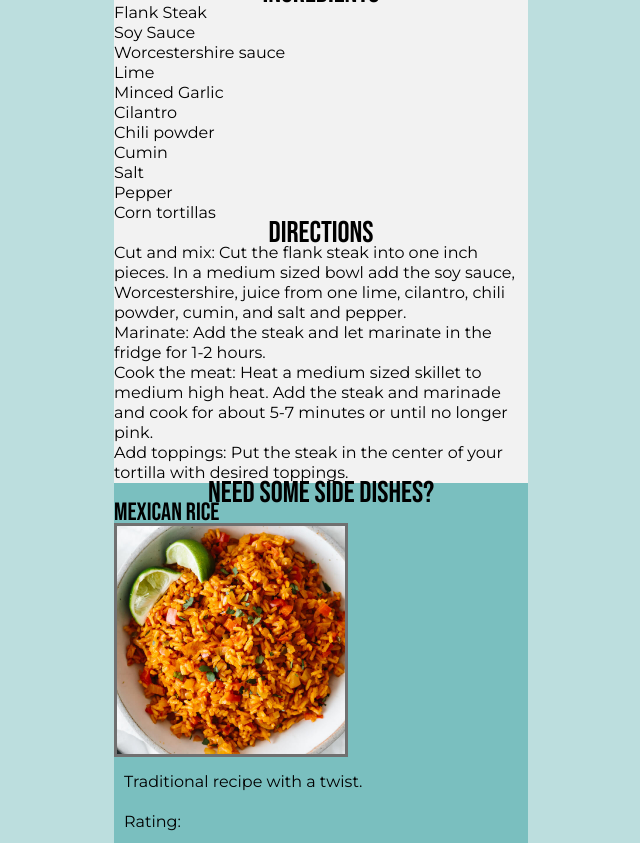
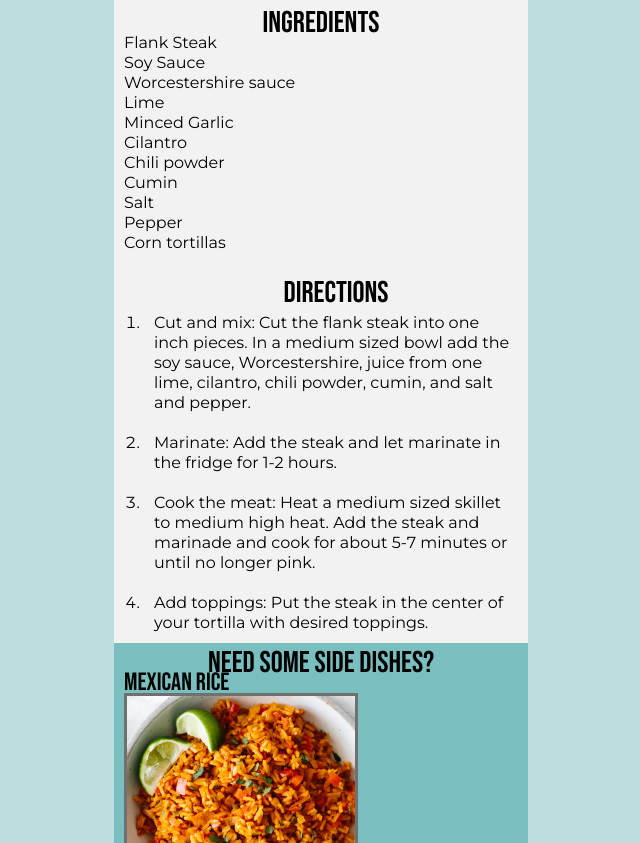
Before and after one commit to erosborn/recipe, a plain HTML site: page index.html in a window 1280 px wide. Shown: the part 998-1841 px from the top of the page, without its empty margins (319-959 px from the left). Drawn offline with Linux system fonts and the light colour scheme.

Commit message:
more fixes

```diff
--- a/styles.css
+++ b/styles.css
@@ -120,7 +120,7 @@ p, dd, li, nav, input {
     font-family: "Montserrat", serif;
     font-size: 16px;
 }
-p {
+p, #ingredients, #recipe {
     padding: 10px;
 }
 dt{
@@ -240,8 +240,20 @@ form button {
 #intro img {
     width: 100%
 }
+#directions {
+    margin-top: 20px;
+    margin-left: 30px;
+}
+#directions li {
+    list-style: decimal;
+    padding: 10px;
+}
+aside {
+    padding: 10px;
+}
 #social {
     grid-area: social;
+
 }
 footer {
     grid-area: footer;
```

• WHAT YOU SHOULD DO: Leaving the pictures out, write out every entry exactly.

• EXERCISE OUTPUT:
Before and after one commit to erosborn/recipe, a plain HTML site: page index.html in a window 1280 px wide. Shown: the part 998-1841 px from the top of the page, without its empty margins (319-959 px from the left). Drawn offline with Linux system fonts and the light colour scheme.

Commit message:
more fixes

```diff
--- a/styles.css
+++ b/styles.css
@@ -120,7 +120,7 @@ p, dd, li, nav, input {
     font-family: "Montserrat", serif;
     font-size: 16px;
 }
-p {
+p, #ingredients, #recipe {
     padding: 10px;
 }
 dt{
@@ -240,8 +240,20 @@ form button {
 #intro img {
     width: 100%
 }
+#directions {
+    margin-top: 20px;
+    margin-left: 30px;
+}
+#directions li {
+    list-style: decimal;
+    padding: 10px;
+}
+aside {
+    padding: 10px;
+}
 #social {
     grid-area: social;
+
 }
 footer {
     grid-area: footer;
```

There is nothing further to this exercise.